This isn’t appropriate for every campaign, of course. But when a message calls for deep personalization, the engagement these efforts bring can be worth it.
Consider incorporating personalization based on name, location and other factors for super-specific targeting. Interchangeable and personalized images like the one in my mailer shown above, or product assortments customized for people in different regions, are just a start.
The brands leading this new foray into hyper-personalization are perhaps not the ones you think. At my company, we’ve noticed that non-profit agencies and startups are leading the way in using this kind of personalization. Surprisingly, few enterprise-level companies and small- to medium-sized businesses we’ve spoken to are changing the way they go to market and leveraging these opportunities.
It takes patience, persistence and support internally and externally. You’ll need to aggregate, clean and structure your data. But I believe this is the future of marketing and the future of direct mail. And it’s here today.
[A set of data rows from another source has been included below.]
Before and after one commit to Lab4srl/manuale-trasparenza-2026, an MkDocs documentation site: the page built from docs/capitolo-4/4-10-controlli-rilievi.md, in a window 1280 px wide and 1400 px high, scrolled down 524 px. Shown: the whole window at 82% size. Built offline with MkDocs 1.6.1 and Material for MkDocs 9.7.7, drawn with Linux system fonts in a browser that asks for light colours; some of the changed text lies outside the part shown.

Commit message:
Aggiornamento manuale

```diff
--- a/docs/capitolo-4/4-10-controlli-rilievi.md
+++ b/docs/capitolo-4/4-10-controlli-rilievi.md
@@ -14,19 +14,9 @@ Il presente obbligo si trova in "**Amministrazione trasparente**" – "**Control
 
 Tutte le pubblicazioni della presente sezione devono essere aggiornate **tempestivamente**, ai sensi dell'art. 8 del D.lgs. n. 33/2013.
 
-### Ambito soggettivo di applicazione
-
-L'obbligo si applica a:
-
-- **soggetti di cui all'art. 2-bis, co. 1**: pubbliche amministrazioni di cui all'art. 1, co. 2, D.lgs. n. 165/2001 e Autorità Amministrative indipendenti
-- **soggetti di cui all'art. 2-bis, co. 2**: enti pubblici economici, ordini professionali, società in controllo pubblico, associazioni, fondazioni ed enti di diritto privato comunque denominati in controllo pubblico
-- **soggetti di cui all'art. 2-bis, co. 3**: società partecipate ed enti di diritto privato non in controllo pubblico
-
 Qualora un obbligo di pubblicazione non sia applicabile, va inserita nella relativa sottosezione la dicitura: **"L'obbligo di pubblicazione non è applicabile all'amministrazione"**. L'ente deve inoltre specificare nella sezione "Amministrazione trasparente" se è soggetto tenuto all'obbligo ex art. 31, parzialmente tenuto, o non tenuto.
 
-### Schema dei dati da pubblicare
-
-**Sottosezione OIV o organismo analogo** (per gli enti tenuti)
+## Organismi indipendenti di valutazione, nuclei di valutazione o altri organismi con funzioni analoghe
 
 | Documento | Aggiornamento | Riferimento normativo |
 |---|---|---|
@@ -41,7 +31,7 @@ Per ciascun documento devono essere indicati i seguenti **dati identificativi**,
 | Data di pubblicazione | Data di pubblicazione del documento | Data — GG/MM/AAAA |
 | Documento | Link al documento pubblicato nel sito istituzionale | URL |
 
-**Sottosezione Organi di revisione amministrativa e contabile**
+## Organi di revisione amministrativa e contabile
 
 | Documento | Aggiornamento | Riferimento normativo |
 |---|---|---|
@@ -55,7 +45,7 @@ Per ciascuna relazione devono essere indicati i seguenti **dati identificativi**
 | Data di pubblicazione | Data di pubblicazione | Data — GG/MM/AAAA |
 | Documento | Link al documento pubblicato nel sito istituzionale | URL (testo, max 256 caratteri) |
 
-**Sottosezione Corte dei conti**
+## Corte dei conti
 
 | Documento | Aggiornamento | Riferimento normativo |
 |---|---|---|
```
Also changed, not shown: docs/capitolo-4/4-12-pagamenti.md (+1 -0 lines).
My list of suggestions might be a tall order for marketers who still think of direct mail as the last link in the communications chain. But it’s work we should do. If we don’t, direct-mail marketing may become an afterthought in the marketing budget, and we could make it irrelevant.